2. You can be made redundant on maternity leave, but special provisions apply to protect you. You must be given first refusal on any suitable alternative employments. If your company is part of a chain, for instance, and only one branch is being closed down, they need to offer you any jobs that become available elsewhere. As with any other employee, people on maternity leave who are threatened with redundancy should be notified of the redundancy process, be consulted, be included in the pool and put forward for redeployment. Pregnancy or absence due to maternity leave should not be considered as reasons for redundancy.
3. To qualify for SMP you have to be employed for at least part of the 15th week before the expected week of childbirth. Your notice period will have an effect depending on how it is treated by your company. If the company pays you in lieu of notice, your termination date will be sooner and they will simply pay you a lump sum up front. If they cannot pay you in lieu of notice or choose not to, this will extend your termination date by the period of notice you are entitled to. As long as you remain employed after the 15th week, you are entitled to maternity pay even if your employment ends. For contractual maternity pay, you normally have to return to work after your maternity pay to keep the extra, but you need to check the specific details with your employer. You will be entitled to your notice pay on top of this and this will sometimes be paid in a lump sum. If your employer asks you to sign a compromise deal it is usual practice for them to pay or contribute to your costs of seeing a solicitor to discuss the redundancy and the compromise agreement.
4. Liability for Statutory Maternity Pay will normally pass to the Secretary of State in cases where the employer is insolvent. For more information, call the Redundancy Payment Services helpline on 0845 145 0004.
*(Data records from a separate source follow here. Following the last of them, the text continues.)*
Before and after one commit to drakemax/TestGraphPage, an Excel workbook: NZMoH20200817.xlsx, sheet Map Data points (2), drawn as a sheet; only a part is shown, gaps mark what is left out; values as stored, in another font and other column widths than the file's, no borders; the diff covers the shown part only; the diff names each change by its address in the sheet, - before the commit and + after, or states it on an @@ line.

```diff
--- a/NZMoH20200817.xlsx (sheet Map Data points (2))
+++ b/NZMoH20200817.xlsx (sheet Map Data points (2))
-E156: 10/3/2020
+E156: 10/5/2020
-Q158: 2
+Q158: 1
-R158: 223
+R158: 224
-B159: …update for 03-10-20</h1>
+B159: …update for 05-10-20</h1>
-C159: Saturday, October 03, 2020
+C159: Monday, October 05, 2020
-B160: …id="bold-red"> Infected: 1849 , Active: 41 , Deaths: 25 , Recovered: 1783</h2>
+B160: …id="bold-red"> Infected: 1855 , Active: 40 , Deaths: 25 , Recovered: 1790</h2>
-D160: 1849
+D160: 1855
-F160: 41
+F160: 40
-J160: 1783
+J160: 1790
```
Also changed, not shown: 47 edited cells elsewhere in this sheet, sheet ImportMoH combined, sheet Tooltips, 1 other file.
5. If you are made redundant while on maternity leave, the redundancy normally becomes effective immediately, unless otherwise agreed during consultation.